Learn how to draw a map in a few steps and in a simple way, with Stef Maden.
Creating an illustrated map can be a great way of bringing a city to life as well as a wonderful way of remembering your favorite place.
Illustrator Stef Maden (@stefmaden) has worked with clients such as Sainsbury’s, Hallmark, and Tesco. She loves to travel and create maps of places she’s been, using illustration to help capture the essence of each place.
In this step-by-step guide, she shows you how to create your own illustrated map using Photoshop.
10 Steps to Create an Illustrated Map
1. Research and Setup
Take your time with the research and think about everything you’d like to include in your map. Then create a file with some images and icons in it that you can use throughout the process of creating your illustrated map. For example, for Stef’s coffee shop map she created a file with images of coffee cups and beans to add to the map at a later stage.
The next step is for you to think about the platform you want your illustrated map to be published on, as this will determine the format that you create it in. If you’re going to post your illustrated map on Instagram, then a square format works best.
A good background color can really make the details of an illustrated map pop, so it’s worth spending some time to get this right. A white frame, like in Stef’s coffee map, can also give the illustration some much needed space, which works well if there are lots of details in it.
Now it’s time to draw your roads. You can use Google Maps as a reference. Once you add these, you’ll really start to see the structure of your illustrated map coming together.
Next, plot the points of interest. In Stef’s coffee shop map of her local area, she’s plotted all the local coffee shops onto her road markings. Which areas are prominent in the city that you want to illustrate? Plot these.
6. Street names
Street names can be added now. You don’t have to put every single street name in your map, so think about significant streets and consider adding them in a different color so that they stand out.
7. Icon Markers
Remember those illustrated icons you created before in a spare file? You can start to add these to your map now. These icons will add character to the map and represent the different places on the map that you’ve included. For example, on Stef’s coffee shop map, she’s added some coffee cups and cafés to illustrate the coffee shops.
Take a step back from your illustrated map and look at the areas that are less filled in. What doodles could you add and where could you add them to create more of a balanced image? These doodles will help to liven up different areas of the map.
When you add the title, think about where the best spot for it might be, and how much space it should take up. Is there a space that works perfectly for it? Also think about your font choice. Stef uses a handwritten font for her title, since it works well alongside the map’s illustrations.
10. Final Touches
You’re almost there… Now, for one last look at the map.

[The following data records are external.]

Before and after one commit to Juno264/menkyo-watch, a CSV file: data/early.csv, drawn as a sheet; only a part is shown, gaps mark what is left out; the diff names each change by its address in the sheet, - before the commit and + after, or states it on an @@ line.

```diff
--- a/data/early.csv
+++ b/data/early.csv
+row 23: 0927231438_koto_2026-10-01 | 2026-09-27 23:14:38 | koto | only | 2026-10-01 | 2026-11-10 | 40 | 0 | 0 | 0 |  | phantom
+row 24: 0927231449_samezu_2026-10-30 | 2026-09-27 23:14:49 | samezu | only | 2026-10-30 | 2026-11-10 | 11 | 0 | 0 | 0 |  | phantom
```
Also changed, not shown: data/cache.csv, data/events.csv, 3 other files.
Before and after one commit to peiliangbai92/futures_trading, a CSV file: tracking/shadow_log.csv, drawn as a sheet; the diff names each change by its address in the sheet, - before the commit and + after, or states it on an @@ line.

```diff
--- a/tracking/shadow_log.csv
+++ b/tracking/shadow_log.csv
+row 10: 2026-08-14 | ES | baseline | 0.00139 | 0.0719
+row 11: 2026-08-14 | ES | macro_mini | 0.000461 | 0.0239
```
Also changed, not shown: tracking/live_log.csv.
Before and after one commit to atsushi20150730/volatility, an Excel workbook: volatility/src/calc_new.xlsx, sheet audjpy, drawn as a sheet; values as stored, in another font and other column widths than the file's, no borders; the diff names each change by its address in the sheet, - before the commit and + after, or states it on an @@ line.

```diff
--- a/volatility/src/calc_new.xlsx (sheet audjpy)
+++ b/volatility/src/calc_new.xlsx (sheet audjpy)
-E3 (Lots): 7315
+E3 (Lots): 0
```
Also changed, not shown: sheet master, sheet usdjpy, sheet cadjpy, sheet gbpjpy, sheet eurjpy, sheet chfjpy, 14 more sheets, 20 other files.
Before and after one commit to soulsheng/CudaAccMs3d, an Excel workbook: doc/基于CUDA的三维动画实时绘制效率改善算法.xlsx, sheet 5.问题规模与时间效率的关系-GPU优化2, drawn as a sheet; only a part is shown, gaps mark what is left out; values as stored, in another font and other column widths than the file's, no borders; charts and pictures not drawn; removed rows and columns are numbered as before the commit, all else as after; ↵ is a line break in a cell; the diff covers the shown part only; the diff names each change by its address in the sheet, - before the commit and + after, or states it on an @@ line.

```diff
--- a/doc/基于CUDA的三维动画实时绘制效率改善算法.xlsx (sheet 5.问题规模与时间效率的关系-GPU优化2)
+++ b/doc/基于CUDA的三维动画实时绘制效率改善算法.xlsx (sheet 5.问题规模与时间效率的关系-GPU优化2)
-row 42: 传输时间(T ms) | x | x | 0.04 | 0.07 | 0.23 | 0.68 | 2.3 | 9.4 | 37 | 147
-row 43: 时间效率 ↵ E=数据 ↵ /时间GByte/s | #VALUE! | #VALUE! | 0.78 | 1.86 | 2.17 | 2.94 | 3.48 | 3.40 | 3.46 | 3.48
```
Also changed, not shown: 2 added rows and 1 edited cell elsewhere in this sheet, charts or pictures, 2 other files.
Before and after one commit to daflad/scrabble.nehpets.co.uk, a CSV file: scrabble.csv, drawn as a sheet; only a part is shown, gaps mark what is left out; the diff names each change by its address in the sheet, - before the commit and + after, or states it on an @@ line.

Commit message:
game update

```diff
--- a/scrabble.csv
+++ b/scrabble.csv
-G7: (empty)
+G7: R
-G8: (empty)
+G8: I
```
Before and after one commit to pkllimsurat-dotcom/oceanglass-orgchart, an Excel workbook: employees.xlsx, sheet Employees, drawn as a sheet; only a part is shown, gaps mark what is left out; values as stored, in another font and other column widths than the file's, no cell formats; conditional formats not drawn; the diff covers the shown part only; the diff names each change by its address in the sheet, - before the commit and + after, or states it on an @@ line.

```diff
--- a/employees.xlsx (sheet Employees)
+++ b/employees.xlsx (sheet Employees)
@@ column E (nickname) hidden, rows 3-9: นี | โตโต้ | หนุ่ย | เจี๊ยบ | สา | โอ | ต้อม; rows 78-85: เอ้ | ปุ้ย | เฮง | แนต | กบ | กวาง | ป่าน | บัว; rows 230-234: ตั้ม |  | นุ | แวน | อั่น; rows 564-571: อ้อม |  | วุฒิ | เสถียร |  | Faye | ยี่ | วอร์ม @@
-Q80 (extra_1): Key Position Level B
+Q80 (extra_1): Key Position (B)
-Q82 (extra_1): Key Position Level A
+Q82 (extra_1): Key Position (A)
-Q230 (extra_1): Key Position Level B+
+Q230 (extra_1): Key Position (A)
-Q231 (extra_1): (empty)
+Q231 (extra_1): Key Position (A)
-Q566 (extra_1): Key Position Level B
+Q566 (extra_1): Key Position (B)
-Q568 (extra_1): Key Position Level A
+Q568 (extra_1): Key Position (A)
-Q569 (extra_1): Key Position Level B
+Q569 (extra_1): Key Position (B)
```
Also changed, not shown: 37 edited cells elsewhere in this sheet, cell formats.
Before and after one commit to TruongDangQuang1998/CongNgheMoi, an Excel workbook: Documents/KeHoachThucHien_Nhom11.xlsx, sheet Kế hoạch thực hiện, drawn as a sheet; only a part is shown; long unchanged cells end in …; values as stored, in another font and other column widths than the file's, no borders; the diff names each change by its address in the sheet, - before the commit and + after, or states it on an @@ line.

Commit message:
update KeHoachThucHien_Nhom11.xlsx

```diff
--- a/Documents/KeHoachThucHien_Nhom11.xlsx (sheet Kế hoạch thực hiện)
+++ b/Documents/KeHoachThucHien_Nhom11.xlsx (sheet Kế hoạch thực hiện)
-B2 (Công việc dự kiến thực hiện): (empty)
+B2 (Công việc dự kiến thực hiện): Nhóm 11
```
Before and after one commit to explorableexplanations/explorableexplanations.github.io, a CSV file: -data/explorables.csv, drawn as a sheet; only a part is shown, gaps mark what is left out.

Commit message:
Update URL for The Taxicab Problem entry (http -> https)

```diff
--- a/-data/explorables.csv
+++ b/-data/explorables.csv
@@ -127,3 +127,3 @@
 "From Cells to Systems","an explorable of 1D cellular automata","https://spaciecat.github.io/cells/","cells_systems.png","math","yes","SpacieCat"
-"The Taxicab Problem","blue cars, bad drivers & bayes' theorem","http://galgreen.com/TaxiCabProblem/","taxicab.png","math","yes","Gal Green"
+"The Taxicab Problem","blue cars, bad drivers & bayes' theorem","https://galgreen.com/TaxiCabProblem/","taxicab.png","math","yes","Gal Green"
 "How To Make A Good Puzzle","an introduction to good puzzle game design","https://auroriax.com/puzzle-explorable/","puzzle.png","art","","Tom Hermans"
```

How’s the color balance across the image? Are there any spaces you’d like to fill in? You can go back to your file of reference images and add a few more details to your illustrated map until you’re happy with the finished look.